Top 4 Ways to Avoid Probate in Minnesota

How to Avoid Probate in Minnesota

It saddens me when I have to tell a family that just lost a loved one “I’m sorry but you need to go through probate.”

Probate can be a long, contentious, frustrating and a VERY expensive process. For these reasons, most people will try to avoid probate in any way possible.

So, how do you avoid probate in Minnesota? When people ask me this question I generally advise them to consider the following four options:

  1. Gifts
  2. Joint Property Ownership
  3. Death Beneficiaries
  4. Revocable Living Trusts

By talking with an attorney about these four strategies, families can avoid headaches, years of time and expense and, most importantly, they can avoid family conflict.

1. Gifts

Gifting is an obvious option. If you give your assets away prior to passing away, there is nothing left to go through probate. Before gifting you will want to consider possible tax consequences and, for smaller estates, the possibility that gifting will make you ineligible for medical assistance.

2. Joint Property Ownership

I always advise people, that regardless of the size of your estate, proper estate planning REQUIRES that you review how your assets are titled. If your assets are held jointly you can avoid probate. Holding your property with one more people as “Joint Tenants” means that upon the death of a joint tenant, the surviving tenant takes the deceased tenant’s portion of the property.

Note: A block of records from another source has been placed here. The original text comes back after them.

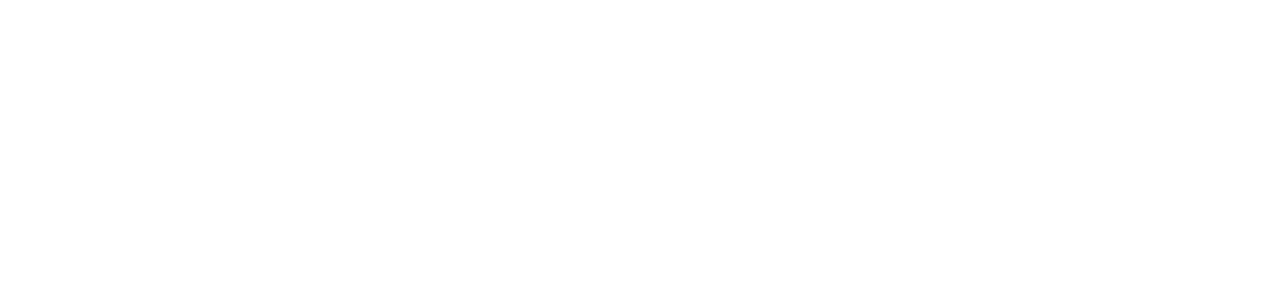
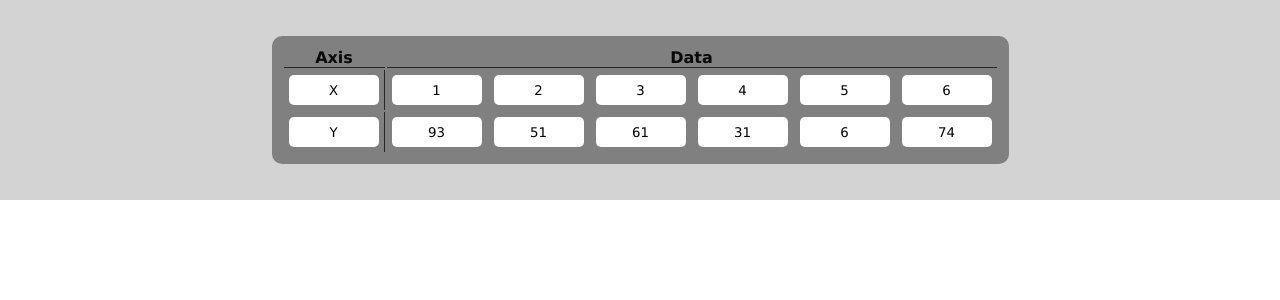
Before and after one commit to michudud/Charts, a React (Vite) app: page / in a window 1280 px wide. Shown: the top 300 px of the page. Built offline with nearby package versions, Linux system fonts and the light colour scheme.

Commit message:
working data table

```diff
--- a/src/components/App.jsx
+++ b/src/components/App.jsx
@@ -1,9 +1,15 @@
 import React from "react";
 import { createRoot } from "react-dom/client";
+import OverviewPage from "./OverviewPage";
 import GlobalStyles from "./styles/Global";
 
 const App = () => {
-  return <GlobalStyles></GlobalStyles>;
+  return (
+    <>
+      <GlobalStyles />
+      <OverviewPage />
+    </>
+  );
 };
 
 const rootDiv = document.getElementById("root");
--- /dev/null
+++ b/src/components/OverviewPage.jsx
@@ -0,0 +1,101 @@
+import React, { useEffect, useState } from "react";
+import { Container } from "./styles/Container.styled";
+import { DataTable } from "./styles/DataTable.styled";
+import { Menu } from "./styles/Menu.styled";
+
+const OverviewPage = () => {
+  const [dataForCharts, setDataForCharts] = useState([[]]);
+
+  const collumnsNumber = 6;
+  useEffect(function tableWithRandomDataSets() {
+    let dataSets = [["X", "Y"]];
+    for (let i = 0; i < collumnsNumber; i++) {
+      let randomValue = Math.floor(Math.random() * 100 + 1);
+      dataSets.push([i + 1, randomValue]);
+    }
+    setDataForCharts(dataSets);
+  }, []);
+
+  const updateData = (e, index, index2) => {
+    const newData = [...dataForCharts];
+    let newValue = e.target.value;
+    index > 0 && index2 === 1 ? (newValue = Number(newValue)) : null;
+    newData[index][index2] = newValue;
+    setDataForCharts(newData);
+  };
+
+  useEffect(() => {
+    console.log(dataForCharts);
+  }, [dataForCharts]);
+
+  return (
+    <Container>
+      <Menu>
+        <DataTable>
+          <thead>
+            <tr>
+              <th>Axis</th>
+              <th colSpan={collumnsNumber}>Data</th>
+            </tr>
+          </thead>
+          <tbody>
+            <tr>
+              <td>
+                <input
+                  type="text"
+                  defaultValue="X"
+                  onChange={(e) => {
+                    updateData(e, 0, 0);
+                  }}
+                />
+              </td>
+              {dataForCharts.map((dataSet, axisIndex) => {
+                if (axisIndex > 0) {
+                  return (
+                    <td>
+                      <input
+                        type="text"
+                        defaultValue={dataSet[0]}
+                        onChange={(e) => {
+                          updateData(e, axisIndex, 0);
+                        }}
+                      />
+                    </td>
+                  );
+                }
+              })}
+            </tr>
+            <tr>
+              <td>
+                <input
+                  type="text"
+                  defaultValue="Y"
+                  onChange={(e) => {
+                    updateData(e, 0, 1);
+                  }}
+                />
+              </td>
+              {dataForCharts.map((dataSet, dataIndex) => {
+                if (dataIndex > 0) {
+                  return (
+                    <td>
+                      <input
+                        type="number"
+                        defaultValue={dataSet[1]}
+                        onChange={(e) => {
+                          updateData(e, dataIndex, 1);
+                        }}
+                      />
+                    </td>
+                  );
+                }
+              })}
+            </tr>
+          </tbody>
+        </DataTable>
+      </Menu>
+    </Container>
+  );
+};
+
+export default OverviewPage;
--- /dev/null
+++ b/src/components/styles/Container.styled.js
@@ -0,0 +1,6 @@
+import styled from "styled-components";
+
+export const Container = styled.div`
+  display: flex;
+  justify-content: center;
+`;
--- /dev/null
+++ b/src/components/styles/DataTable.styled.js
@@ -0,0 +1,43 @@
+import styled from "styled-components";
+
+export const DataTable = styled.table`
+  width: 720px;
+  background-color: grey;
+  padding: 10px 10px;
+  border-radius: 10px;
+
+  tr {
+    width: 700px;
+
+    th {
+      border-bottom: 1px solid #282828;
+      color: #080808;
+    }
+
+    td {
+      width: 100px;
+      text-align: center;
+
+      &:first-child {
+        border-right: 1px solid #282828;
+      }
+
+      input {
+        width: 90px;
+        height: 30px;
+        margin: 5px;
+        text-align: center;
+        border: none;
+        border-radius: 5px;
+        &::-webkit-outer-spin-button,
+        &::-webkit-inner-spin-button {
+          -webkit-appearance: none;
+          margin: 0;
+        }
+        [type="number"] {
+          -moz-appearance: textfield;
+        }
+      }
+    }
+  }
+`;
--- /dev/null
+++ b/src/components/styles/Menu.styled.js
@@ -0,0 +1,10 @@
+import styled from "styled-components";
+
+export const Menu = styled.div`
+  width: 100%;
+  height: 200px;
+  display: flex;
+  justify-content: center;
+  align-items: center;
+  background-color: lightgrey;
+`;
```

3. Death Beneficiaries

Any financial asset that has a beneficiary designations allows you to name a beneficiary to inherit outside of probate. Here are some of the most common financial assets that allow you to do this:

  • Payable on Death (POD) Accounts
  • Retirement Accounts
  • Transfer on Death Registrations

4. Revocable Living Trusts

Setting up a revocable living trust is done by you (the grantor) transferring property to yourself or someone else to manage in trust (the trustee). The trustee (you or the person you named) holds your property for your benefit during your lifetime and for the benefit of others upon your death (the Beneficiaries). With a revocable living trust, the trustee actually owns the property, allowing the trustee to manage your entire estate during any incapacity that you may encounter during your lifetime, and will manage your property for your named beneficiaries after your death, under the terms and conditions of the trust.

By giving ownership of the property to the trustee, the property is no longer a part of your estate and can avoid the probate process entirely.